WHAT IS BEING ASKED: Below is a listing to write out in full, exactly as given, without its pictures.
Start of THE RECORDS
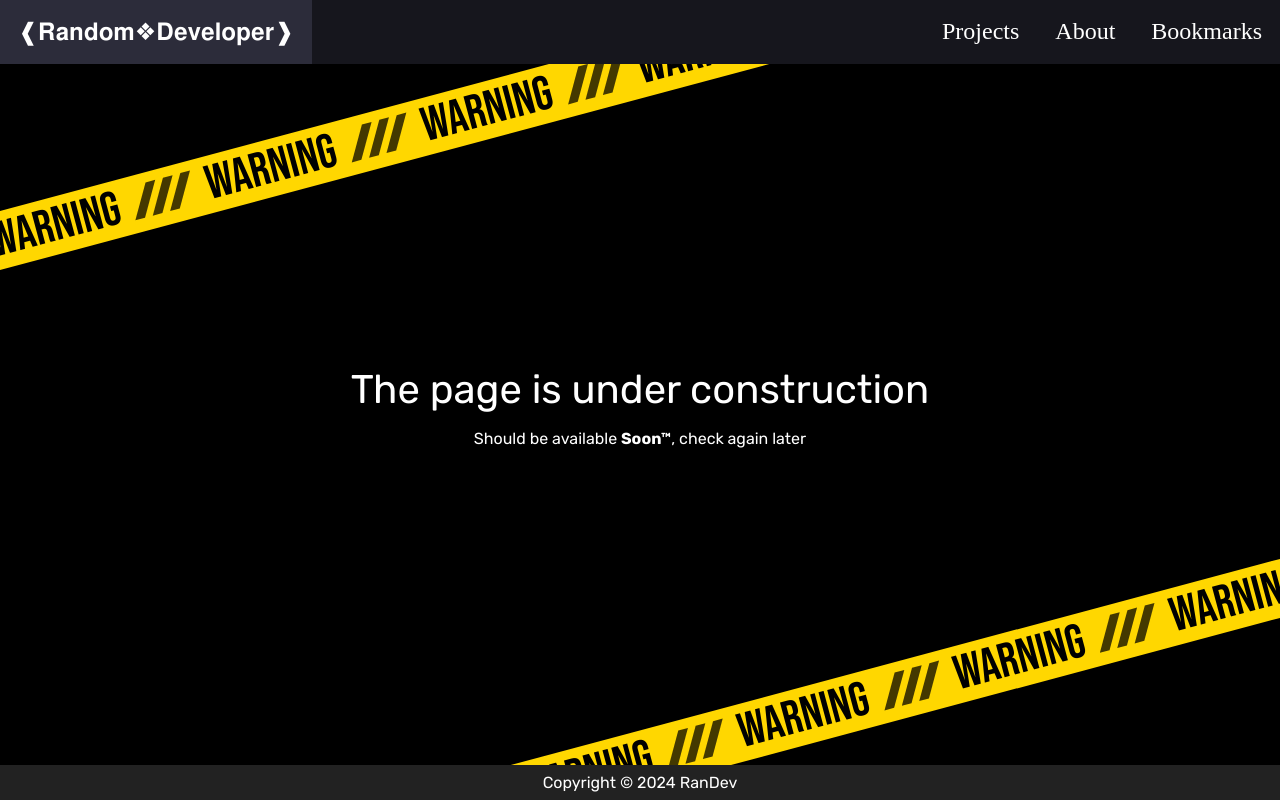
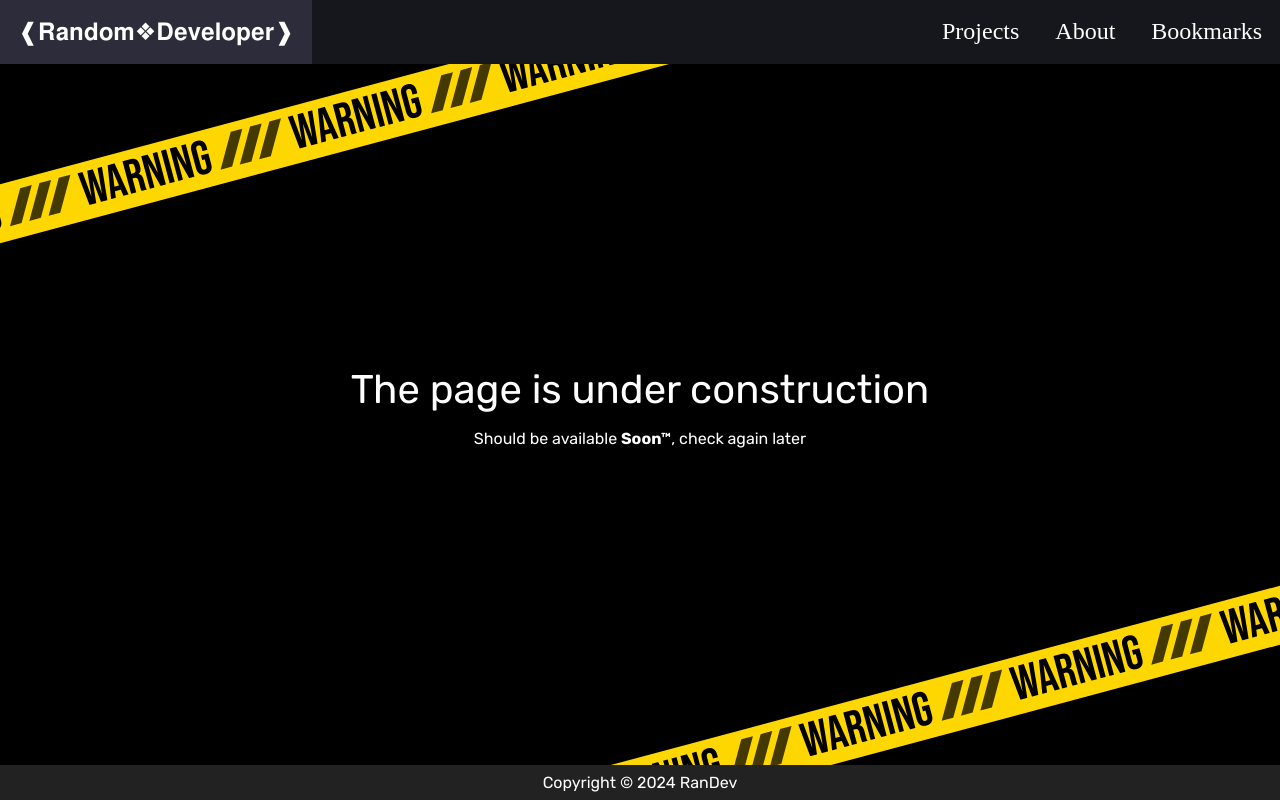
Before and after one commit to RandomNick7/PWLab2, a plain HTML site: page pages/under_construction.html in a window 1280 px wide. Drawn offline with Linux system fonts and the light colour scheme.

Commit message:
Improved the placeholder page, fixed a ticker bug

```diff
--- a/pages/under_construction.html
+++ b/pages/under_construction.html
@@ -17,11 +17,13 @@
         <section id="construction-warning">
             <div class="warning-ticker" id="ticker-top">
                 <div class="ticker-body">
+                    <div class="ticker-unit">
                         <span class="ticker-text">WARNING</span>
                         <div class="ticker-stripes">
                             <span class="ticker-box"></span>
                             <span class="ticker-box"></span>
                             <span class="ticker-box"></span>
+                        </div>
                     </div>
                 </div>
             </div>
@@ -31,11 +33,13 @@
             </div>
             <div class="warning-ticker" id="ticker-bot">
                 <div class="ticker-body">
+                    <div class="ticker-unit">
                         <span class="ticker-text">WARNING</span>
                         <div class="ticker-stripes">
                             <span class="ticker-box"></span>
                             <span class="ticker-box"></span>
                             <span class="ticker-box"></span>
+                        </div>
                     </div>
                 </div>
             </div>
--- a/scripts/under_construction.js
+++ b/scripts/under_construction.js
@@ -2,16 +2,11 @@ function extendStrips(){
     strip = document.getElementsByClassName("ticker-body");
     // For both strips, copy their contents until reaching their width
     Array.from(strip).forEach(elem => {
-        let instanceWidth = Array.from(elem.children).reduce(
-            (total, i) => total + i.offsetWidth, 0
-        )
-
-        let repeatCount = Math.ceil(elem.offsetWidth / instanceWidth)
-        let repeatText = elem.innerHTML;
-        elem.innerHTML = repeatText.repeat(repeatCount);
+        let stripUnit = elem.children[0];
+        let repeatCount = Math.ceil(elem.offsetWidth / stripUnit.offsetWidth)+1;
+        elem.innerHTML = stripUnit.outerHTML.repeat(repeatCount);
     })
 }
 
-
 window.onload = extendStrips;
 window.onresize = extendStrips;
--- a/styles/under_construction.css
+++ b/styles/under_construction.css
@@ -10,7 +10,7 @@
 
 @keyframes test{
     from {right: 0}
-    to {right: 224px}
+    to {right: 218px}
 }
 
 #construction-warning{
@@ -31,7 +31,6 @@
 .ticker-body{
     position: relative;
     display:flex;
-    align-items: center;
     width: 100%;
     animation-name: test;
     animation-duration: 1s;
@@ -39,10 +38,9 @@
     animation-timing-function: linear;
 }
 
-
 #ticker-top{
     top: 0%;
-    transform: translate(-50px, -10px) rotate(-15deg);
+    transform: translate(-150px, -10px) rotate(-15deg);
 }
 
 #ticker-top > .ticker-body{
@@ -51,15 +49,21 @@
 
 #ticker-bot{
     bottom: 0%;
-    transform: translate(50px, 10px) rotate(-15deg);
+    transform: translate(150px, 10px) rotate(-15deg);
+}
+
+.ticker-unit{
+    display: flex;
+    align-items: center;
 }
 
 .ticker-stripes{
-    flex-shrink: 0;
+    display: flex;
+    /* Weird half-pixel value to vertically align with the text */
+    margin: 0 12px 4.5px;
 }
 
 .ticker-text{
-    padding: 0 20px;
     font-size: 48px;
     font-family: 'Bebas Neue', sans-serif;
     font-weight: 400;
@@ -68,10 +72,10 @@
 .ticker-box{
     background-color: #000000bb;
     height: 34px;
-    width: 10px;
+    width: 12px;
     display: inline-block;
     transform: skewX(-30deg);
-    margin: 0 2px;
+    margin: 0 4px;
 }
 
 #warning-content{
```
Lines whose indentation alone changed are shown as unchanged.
End of THE RECORDS
EXERCISE RESPONSE:
Before and after one commit to RandomNick7/PWLab2, a plain HTML site: page pages/under_construction.html in a window 1280 px wide. Drawn offline with Linux system fonts and the light colour scheme.

Commit message:
Improved the placeholder page, fixed a ticker bug

```diff
--- a/pages/under_construction.html
+++ b/pages/under_construction.html
@@ -17,11 +17,13 @@
         <section id="construction-warning">
             <div class="warning-ticker" id="ticker-top">
                 <div class="ticker-body">
+                    <div class="ticker-unit">
                         <span class="ticker-text">WARNING</span>
                         <div class="ticker-stripes">
                             <span class="ticker-box"></span>
                             <span class="ticker-box"></span>
                             <span class="ticker-box"></span>
+                        </div>
                     </div>
                 </div>
             </div>
@@ -31,11 +33,13 @@
             </div>
             <div class="warning-ticker" id="ticker-bot">
                 <div class="ticker-body">
+                    <div class="ticker-unit">
                         <span class="ticker-text">WARNING</span>
                         <div class="ticker-stripes">
                             <span class="ticker-box"></span>
                             <span class="ticker-box"></span>
                             <span class="ticker-box"></span>
+                        </div>
                     </div>
                 </div>
             </div>
--- a/scripts/under_construction.js
+++ b/scripts/under_construction.js
@@ -2,16 +2,11 @@ function extendStrips(){
     strip = document.getElementsByClassName("ticker-body");
     // For both strips, copy their contents until reaching their width
     Array.from(strip).forEach(elem => {
-        let instanceWidth = Array.from(elem.children).reduce(
-            (total, i) => total + i.offsetWidth, 0
-        )
-
-        let repeatCount = Math.ceil(elem.offsetWidth / instanceWidth)
-        let repeatText = elem.innerHTML;
-        elem.innerHTML = repeatText.repeat(repeatCount);
+        let stripUnit = elem.children[0];
+        let repeatCount = Math.ceil(elem.offsetWidth / stripUnit.offsetWidth)+1;
+        elem.innerHTML = stripUnit.outerHTML.repeat(repeatCount);
     })
 }
 
-
 window.onload = extendStrips;
 window.onresize = extendStrips;
--- a/styles/under_construction.css
+++ b/styles/under_construction.css
@@ -10,7 +10,7 @@
 
 @keyframes test{
     from {right: 0}
-    to {right: 224px}
+    to {right: 218px}
 }
 
 #construction-warning{
@@ -31,7 +31,6 @@
 .ticker-body{
     position: relative;
     display:flex;
-    align-items: center;
     width: 100%;
     animation-name: test;
     animation-duration: 1s;
@@ -39,10 +38,9 @@
     animation-timing-function: linear;
 }
 
-
 #ticker-top{
     top: 0%;
-    transform: translate(-50px, -10px) rotate(-15deg);
+    transform: translate(-150px, -10px) rotate(-15deg);
 }
 
 #ticker-top > .ticker-body{
@@ -51,15 +49,21 @@
 
 #ticker-bot{
     bottom: 0%;
-    transform: translate(50px, 10px) rotate(-15deg);
+    transform: translate(150px, 10px) rotate(-15deg);
+}
+
+.ticker-unit{
+    display: flex;
+    align-items: center;
 }
 
 .ticker-stripes{
-    flex-shrink: 0;
+    display: flex;
+    /* Weird half-pixel value to vertically align with the text */
+    margin: 0 12px 4.5px;
 }
 
 .ticker-text{
-    padding: 0 20px;
     font-size: 48px;
     font-family: 'Bebas Neue', sans-serif;
     font-weight: 400;
@@ -68,10 +72,10 @@
 .ticker-box{
     background-color: #000000bb;
     height: 34px;
-    width: 10px;
+    width: 12px;
     display: inline-block;
     transform: skewX(-30deg);
-    margin: 0 2px;
+    margin: 0 4px;
 }
 
 #warning-content{
```
Lines whose indentation alone changed are shown as unchanged.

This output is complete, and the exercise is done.